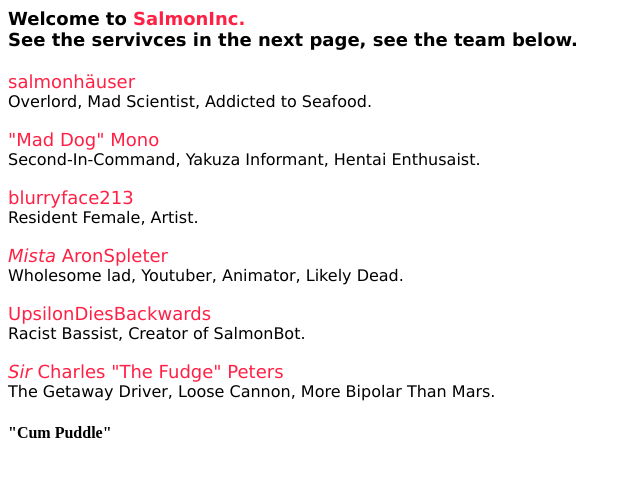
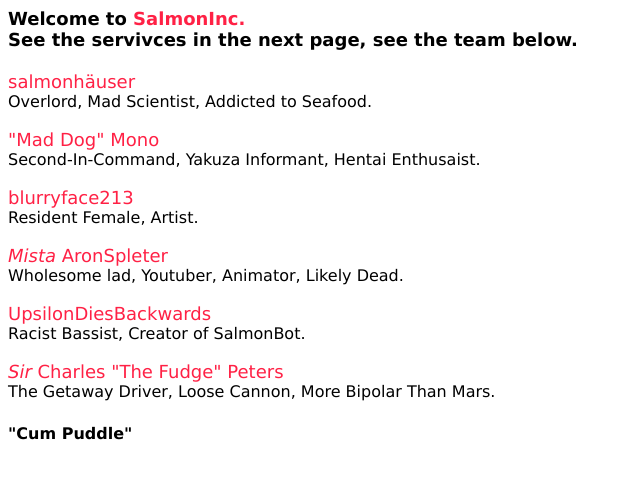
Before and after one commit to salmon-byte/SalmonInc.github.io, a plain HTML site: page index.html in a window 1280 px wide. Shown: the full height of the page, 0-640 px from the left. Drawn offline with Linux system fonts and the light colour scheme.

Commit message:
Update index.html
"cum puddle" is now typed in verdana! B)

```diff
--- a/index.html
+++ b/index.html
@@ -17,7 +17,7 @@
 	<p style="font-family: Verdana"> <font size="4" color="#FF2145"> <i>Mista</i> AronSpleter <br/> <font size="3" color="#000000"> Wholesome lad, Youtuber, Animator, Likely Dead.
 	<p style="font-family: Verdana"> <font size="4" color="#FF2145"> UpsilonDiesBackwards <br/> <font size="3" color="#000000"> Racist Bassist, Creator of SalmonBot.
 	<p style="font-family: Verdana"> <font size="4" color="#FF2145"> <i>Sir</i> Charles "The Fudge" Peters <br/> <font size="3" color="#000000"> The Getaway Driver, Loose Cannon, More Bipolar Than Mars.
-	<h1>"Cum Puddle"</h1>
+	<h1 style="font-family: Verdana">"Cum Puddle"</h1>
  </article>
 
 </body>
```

---

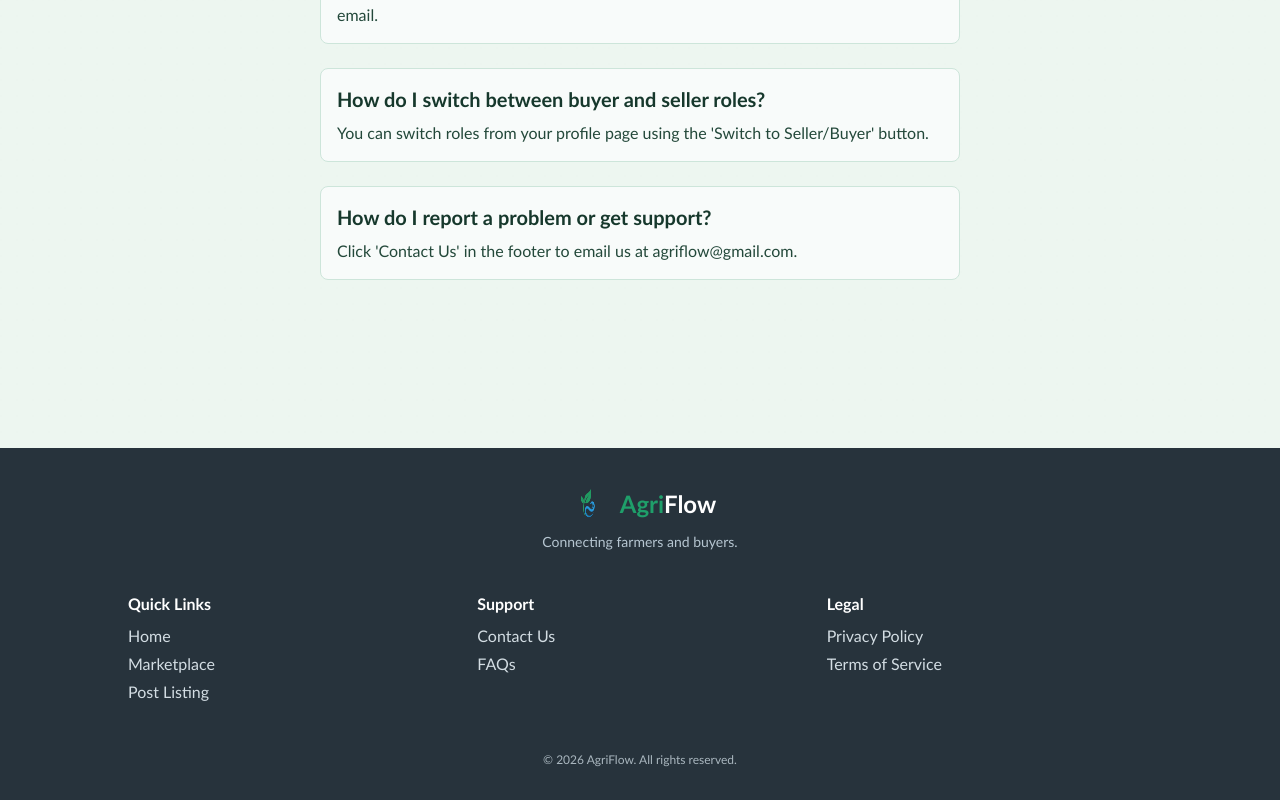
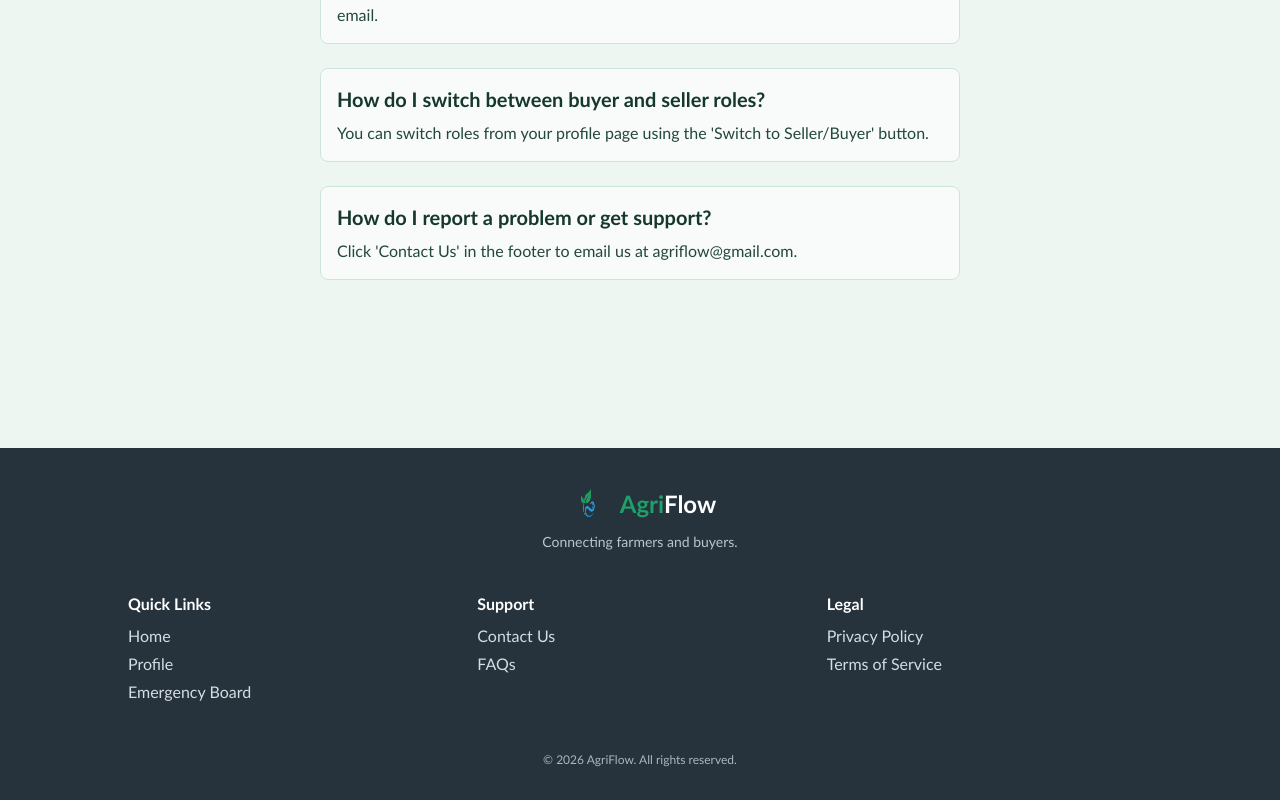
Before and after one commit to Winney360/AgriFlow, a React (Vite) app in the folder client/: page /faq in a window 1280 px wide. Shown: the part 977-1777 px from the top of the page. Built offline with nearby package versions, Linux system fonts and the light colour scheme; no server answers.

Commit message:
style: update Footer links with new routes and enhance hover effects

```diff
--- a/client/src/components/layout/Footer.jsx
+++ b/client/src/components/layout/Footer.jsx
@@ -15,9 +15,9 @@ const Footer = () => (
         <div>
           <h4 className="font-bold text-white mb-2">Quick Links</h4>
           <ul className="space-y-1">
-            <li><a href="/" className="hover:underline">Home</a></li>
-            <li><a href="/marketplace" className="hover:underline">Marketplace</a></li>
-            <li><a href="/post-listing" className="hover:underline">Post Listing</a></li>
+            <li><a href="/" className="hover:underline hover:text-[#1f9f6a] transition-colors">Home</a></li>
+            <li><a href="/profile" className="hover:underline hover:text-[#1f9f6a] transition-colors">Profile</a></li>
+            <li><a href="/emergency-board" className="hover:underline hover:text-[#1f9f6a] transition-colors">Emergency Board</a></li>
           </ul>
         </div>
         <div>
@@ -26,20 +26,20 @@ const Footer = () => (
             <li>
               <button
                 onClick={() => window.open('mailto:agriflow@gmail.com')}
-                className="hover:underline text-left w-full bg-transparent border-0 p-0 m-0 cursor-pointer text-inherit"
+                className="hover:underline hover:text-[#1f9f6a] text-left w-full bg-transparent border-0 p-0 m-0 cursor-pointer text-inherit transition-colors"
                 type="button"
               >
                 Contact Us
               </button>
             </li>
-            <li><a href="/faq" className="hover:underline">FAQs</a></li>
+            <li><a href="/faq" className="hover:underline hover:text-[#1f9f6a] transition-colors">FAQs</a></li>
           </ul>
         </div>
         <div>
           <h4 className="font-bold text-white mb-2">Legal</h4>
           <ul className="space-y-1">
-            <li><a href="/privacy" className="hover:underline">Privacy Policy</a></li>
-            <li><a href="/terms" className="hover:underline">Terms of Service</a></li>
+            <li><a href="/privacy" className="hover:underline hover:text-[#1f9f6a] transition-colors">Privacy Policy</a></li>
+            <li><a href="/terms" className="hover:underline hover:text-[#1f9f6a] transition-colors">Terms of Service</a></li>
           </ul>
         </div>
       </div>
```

# WHAT NEEDS TO BE DONE
Each line of the data in which the string "text" appears needs to be copied.

# REPLY TO THE EXERCISE
           <h4 className="font-bold text-white mb-2">Quick Links</h4>
+            <li><a href="/" className="hover:underline hover:text-[#1f9f6a] transition-colors">Home</a></li>
+            <li><a href="/profile" className="hover:underline hover:text-[#1f9f6a] transition-colors">Profile</a></li>
+            <li><a href="/emergency-board" className="hover:underline hover:text-[#1f9f6a] transition-colors">Emergency Board</a></li>
-                className="hover:underline text-left w-full bg-transparent border-0 p-0 m-0 cursor-pointer text-inherit"
+                className="hover:underline hover:text-[#1f9f6a] text-left w-full bg-transparent border-0 p-0 m-0 cursor-pointer text-inherit transition-colors"
+            <li><a href="/faq" className="hover:underline hover:text-[#1f9f6a] transition-colors">FAQs</a></li>
           <h4 className="font-bold text-white mb-2">Legal</h4>
+            <li><a href="/privacy" className="hover:underline hover:text-[#1f9f6a] transition-colors">Privacy Policy</a></li>
+            <li><a href="/terms" className="hover:underline hover:text-[#1f9f6a] transition-colors">Terms of Service</a></li>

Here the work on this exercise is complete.